Every year, Lucy waits eagerly for the arrival of the “snowbirds,” the Old Order Amish who come trundling into Florida on buses from the north, bringing Lucy’s best friend Alice, with whom she’s spent every winter she can remember. This winter is different. At sixteen, Alice is in the middle of “Rumspringa,” a season in which Amish teens try out forbidden temptations, in order to get them out of their system. Lucy is part of a different sect, in which teens aren’t allowed such bold experimentation, and she’s fighting to keep up as Alice races from one wild party to the next. Then, one night after just such a party, Alice vanishes. Wracked by guilt, Lucy knows that she should have been watching out for Alice, but instead, she was kissing Faron, an Older Order boy shunned by his society. Now, Lucy plunges into a search for her best friend—while also hiding her own secret, which could put her in even more danger.
Crissa-Jean Chappell’s writing is the real star of this novel. Her command of words is astounding, so much so that the book has a strong poetic feel to it. The use of metaphors and imagery certainly characterize her overall style, but it really is the closing sentences of each chapter that add the magical touch. These final thoughts, the ones that button up each section, tend to convey messages in more artistic and less blatant ways. Consequently, in this sense, the story is very beautiful to read.

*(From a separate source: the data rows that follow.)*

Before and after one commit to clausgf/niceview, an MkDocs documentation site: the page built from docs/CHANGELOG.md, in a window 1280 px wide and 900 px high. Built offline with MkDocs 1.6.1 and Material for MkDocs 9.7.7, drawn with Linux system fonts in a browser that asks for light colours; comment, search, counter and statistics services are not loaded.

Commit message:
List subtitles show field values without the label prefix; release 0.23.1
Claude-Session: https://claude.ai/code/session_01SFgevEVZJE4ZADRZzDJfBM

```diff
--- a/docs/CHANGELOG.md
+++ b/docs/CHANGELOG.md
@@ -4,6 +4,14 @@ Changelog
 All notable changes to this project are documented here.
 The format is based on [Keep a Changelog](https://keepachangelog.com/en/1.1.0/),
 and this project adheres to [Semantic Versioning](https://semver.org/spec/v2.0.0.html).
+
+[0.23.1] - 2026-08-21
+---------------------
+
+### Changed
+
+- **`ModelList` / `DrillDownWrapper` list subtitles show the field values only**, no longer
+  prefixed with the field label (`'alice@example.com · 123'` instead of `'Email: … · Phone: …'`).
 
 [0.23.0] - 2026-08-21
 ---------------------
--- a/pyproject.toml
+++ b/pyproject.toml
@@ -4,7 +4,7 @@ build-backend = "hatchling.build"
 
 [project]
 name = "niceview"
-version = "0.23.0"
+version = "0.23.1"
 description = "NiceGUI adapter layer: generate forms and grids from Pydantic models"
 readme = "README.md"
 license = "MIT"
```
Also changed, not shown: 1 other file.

Overall, despite Lucy’s confines, this novel is quite exciting and adventurous. However, though the plot is engaging, I would have loved a bigger payoff at the end of the story. There is so much buildup in locating Alice and wondering whether she is actually alive that the conclusion, though logical, is slightly anticlimactic. With that being said, SNOWBIRDS is still a diamond in the rough and will firmly appeal to avid readers.